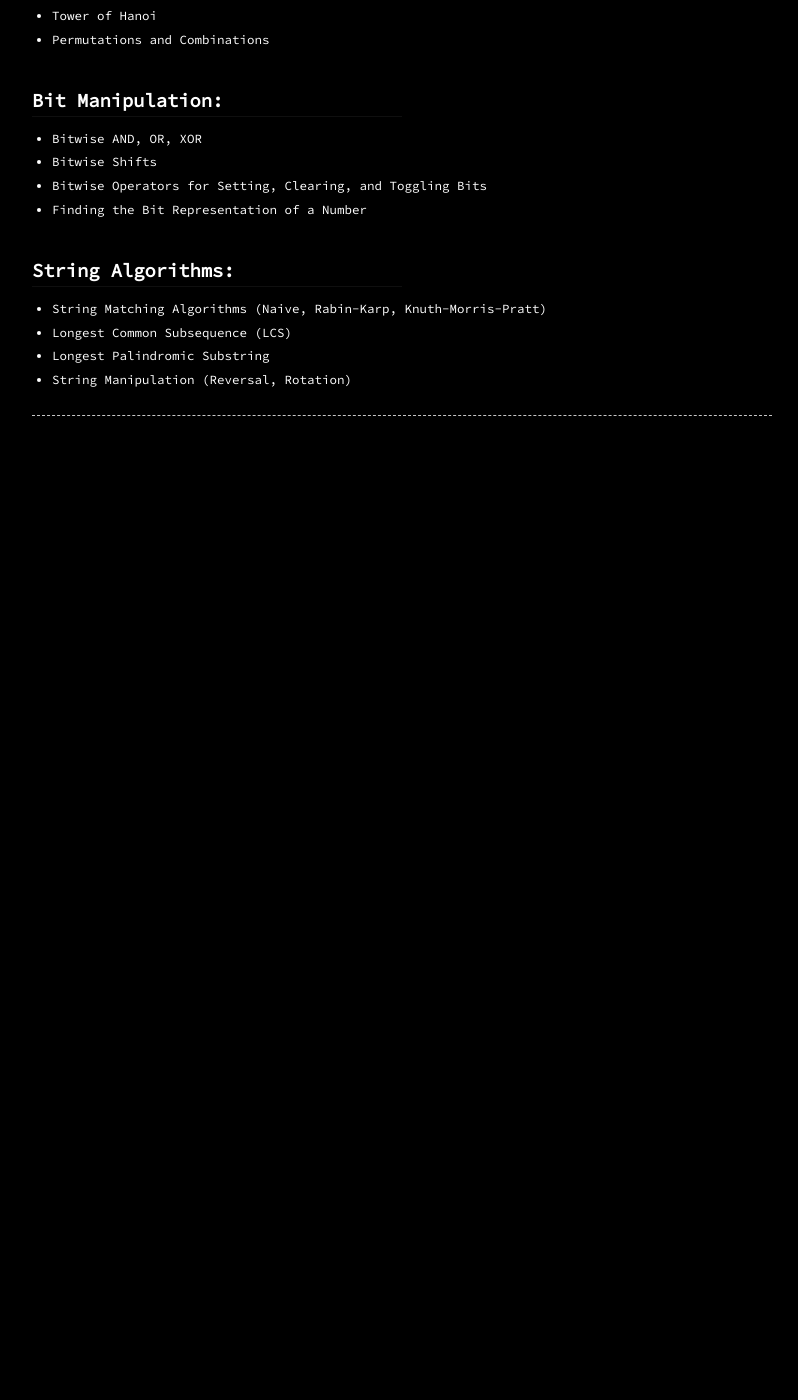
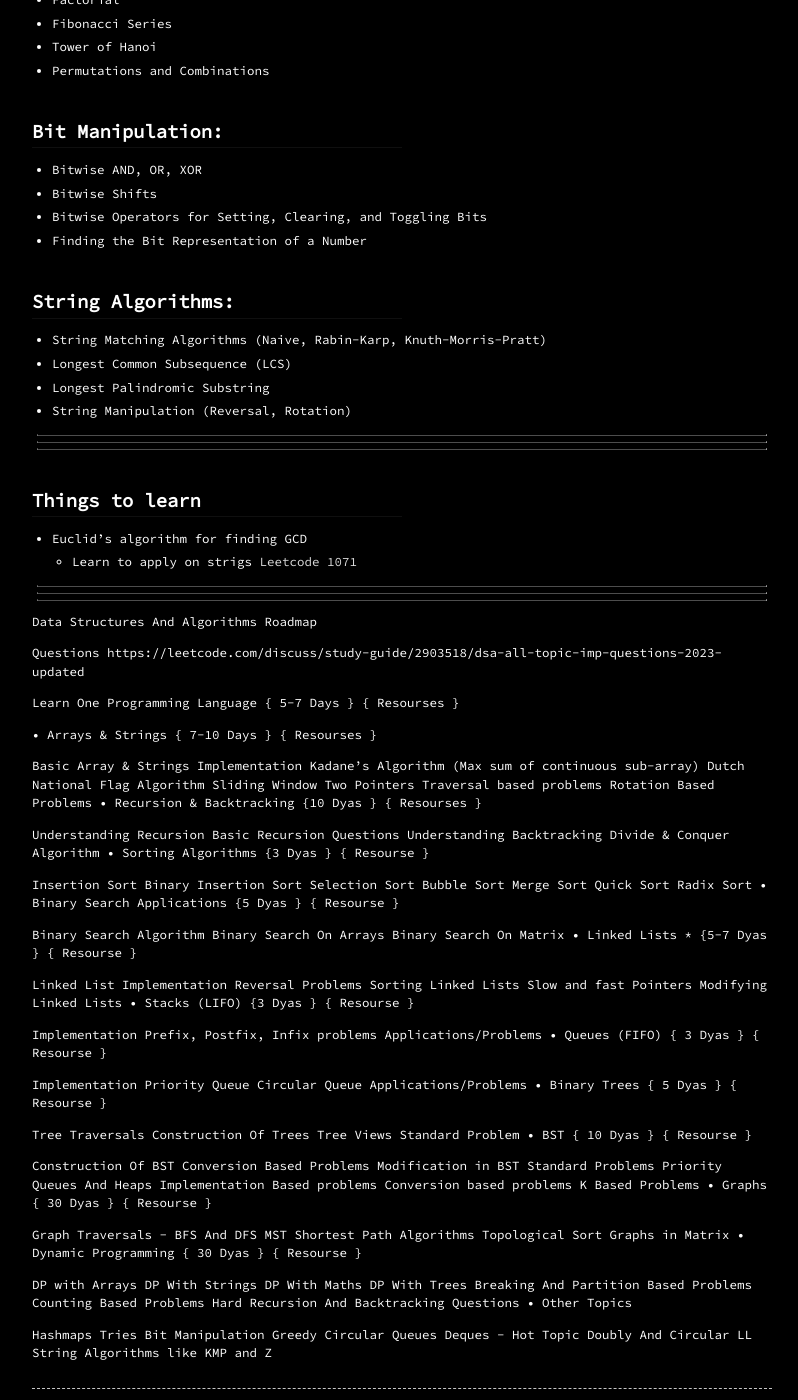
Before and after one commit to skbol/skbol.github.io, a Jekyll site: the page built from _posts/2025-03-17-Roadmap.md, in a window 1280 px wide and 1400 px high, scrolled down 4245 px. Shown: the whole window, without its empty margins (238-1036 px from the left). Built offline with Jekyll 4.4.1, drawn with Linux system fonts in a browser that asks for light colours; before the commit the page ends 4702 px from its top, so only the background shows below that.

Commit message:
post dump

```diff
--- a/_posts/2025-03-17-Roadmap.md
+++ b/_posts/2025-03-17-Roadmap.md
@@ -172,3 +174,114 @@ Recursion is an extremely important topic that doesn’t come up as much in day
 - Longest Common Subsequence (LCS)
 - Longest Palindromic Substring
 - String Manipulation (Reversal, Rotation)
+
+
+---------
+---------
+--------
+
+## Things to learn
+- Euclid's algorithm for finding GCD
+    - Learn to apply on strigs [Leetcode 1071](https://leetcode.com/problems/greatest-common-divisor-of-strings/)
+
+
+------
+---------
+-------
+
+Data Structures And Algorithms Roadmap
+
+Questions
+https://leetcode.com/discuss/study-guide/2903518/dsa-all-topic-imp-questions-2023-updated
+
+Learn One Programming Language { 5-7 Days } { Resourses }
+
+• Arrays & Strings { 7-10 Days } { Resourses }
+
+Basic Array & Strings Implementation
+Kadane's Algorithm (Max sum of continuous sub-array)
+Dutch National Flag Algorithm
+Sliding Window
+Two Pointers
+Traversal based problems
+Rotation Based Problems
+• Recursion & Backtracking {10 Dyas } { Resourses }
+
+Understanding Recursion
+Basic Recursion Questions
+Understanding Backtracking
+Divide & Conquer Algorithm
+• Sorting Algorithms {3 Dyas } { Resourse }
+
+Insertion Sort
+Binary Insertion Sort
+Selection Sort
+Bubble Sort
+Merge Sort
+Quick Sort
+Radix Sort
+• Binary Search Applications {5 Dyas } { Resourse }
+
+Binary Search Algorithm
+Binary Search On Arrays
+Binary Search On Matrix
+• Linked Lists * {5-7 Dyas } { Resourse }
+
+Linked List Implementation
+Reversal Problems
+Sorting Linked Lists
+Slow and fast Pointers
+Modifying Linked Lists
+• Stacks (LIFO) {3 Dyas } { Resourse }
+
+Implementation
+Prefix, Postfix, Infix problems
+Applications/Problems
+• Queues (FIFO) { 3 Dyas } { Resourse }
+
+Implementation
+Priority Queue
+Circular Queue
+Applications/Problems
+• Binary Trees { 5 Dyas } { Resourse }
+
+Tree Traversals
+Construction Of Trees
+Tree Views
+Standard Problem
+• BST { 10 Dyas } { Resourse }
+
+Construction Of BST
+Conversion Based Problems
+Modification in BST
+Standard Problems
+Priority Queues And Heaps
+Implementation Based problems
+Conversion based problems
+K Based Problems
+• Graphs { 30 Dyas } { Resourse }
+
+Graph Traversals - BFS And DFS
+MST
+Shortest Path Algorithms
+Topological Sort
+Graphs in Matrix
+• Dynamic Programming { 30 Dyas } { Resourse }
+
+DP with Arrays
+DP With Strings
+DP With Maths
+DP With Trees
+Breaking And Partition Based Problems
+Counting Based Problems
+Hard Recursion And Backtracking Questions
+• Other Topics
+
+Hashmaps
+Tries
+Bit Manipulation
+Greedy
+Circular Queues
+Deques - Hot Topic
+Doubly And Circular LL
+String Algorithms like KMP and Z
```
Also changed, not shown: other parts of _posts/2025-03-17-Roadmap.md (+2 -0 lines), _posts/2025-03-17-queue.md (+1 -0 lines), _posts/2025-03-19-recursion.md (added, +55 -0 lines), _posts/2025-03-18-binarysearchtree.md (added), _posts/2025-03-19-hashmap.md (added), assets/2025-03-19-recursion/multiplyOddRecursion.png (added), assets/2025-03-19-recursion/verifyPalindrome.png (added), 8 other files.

**Task directions**
The answer must be the full set of records, repeated exactly, with no pictures.

**Exercise response**
Before and after one commit to skbol/skbol.github.io, a Jekyll site: the page built from _posts/2025-03-17-Roadmap.md, in a window 1280 px wide and 1400 px high, scrolled down 4245 px. Shown: the whole window, without its empty margins (238-1036 px from the left). Built offline with Jekyll 4.4.1, drawn with Linux system fonts in a browser that asks for light colours; before the commit the page ends 4702 px from its top, so only the background shows below that.

Commit message:
post dump

```diff
--- a/_posts/2025-03-17-Roadmap.md
+++ b/_posts/2025-03-17-Roadmap.md
@@ -172,3 +174,114 @@ Recursion is an extremely important topic that doesn’t come up as much in day
 - Longest Common Subsequence (LCS)
 - Longest Palindromic Substring
 - String Manipulation (Reversal, Rotation)
+
+
+---------
+---------
+--------
+
+## Things to learn
+- Euclid's algorithm for finding GCD
+    - Learn to apply on strigs [Leetcode 1071](https://leetcode.com/problems/greatest-common-divisor-of-strings/)
+
+
+------
+---------
+-------
+
+Data Structures And Algorithms Roadmap
+
+Questions
+https://leetcode.com/discuss/study-guide/2903518/dsa-all-topic-imp-questions-2023-updated
+
+Learn One Programming Language { 5-7 Days } { Resourses }
+
+• Arrays & Strings { 7-10 Days } { Resourses }
+
+Basic Array & Strings Implementation
+Kadane's Algorithm (Max sum of continuous sub-array)
+Dutch National Flag Algorithm
+Sliding Window
+Two Pointers
+Traversal based problems
+Rotation Based Problems
+• Recursion & Backtracking {10 Dyas } { Resourses }
+
+Understanding Recursion
+Basic Recursion Questions
+Understanding Backtracking
+Divide & Conquer Algorithm
+• Sorting Algorithms {3 Dyas } { Resourse }
+
+Insertion Sort
+Binary Insertion Sort
+Selection Sort
+Bubble Sort
+Merge Sort
+Quick Sort
+Radix Sort
+• Binary Search Applications {5 Dyas } { Resourse }
+
+Binary Search Algorithm
+Binary Search On Arrays
+Binary Search On Matrix
+• Linked Lists * {5-7 Dyas } { Resourse }
+
+Linked List Implementation
+Reversal Problems
+Sorting Linked Lists
+Slow and fast Pointers
+Modifying Linked Lists
+• Stacks (LIFO) {3 Dyas } { Resourse }
+
+Implementation
+Prefix, Postfix, Infix problems
+Applications/Problems
+• Queues (FIFO) { 3 Dyas } { Resourse }
+
+Implementation
+Priority Queue
+Circular Queue
+Applications/Problems
+• Binary Trees { 5 Dyas } { Resourse }
+
+Tree Traversals
+Construction Of Trees
+Tree Views
+Standard Problem
+• BST { 10 Dyas } { Resourse }
+
+Construction Of BST
+Conversion Based Problems
+Modification in BST
+Standard Problems
+Priority Queues And Heaps
+Implementation Based problems
+Conversion based problems
+K Based Problems
+• Graphs { 30 Dyas } { Resourse }
+
+Graph Traversals - BFS And DFS
+MST
+Shortest Path Algorithms
+Topological Sort
+Graphs in Matrix
+• Dynamic Programming { 30 Dyas } { Resourse }
+
+DP with Arrays
+DP With Strings
+DP With Maths
+DP With Trees
+Breaking And Partition Based Problems
+Counting Based Problems
+Hard Recursion And Backtracking Questions
+• Other Topics
+
+Hashmaps
+Tries
+Bit Manipulation
+Greedy
+Circular Queues
+Deques - Hot Topic
+Doubly And Circular LL
+String Algorithms like KMP and Z
```
Also changed, not shown: other parts of _posts/2025-03-17-Roadmap.md (+2 -0 lines), _posts/2025-03-17-queue.md (+1 -0 lines), _posts/2025-03-19-recursion.md (added, +55 -0 lines), _posts/2025-03-18-binarysearchtree.md (added), _posts/2025-03-19-hashmap.md (added), assets/2025-03-19-recursion/multiplyOddRecursion.png (added), assets/2025-03-19-recursion/verifyPalindrome.png (added), 8 other files.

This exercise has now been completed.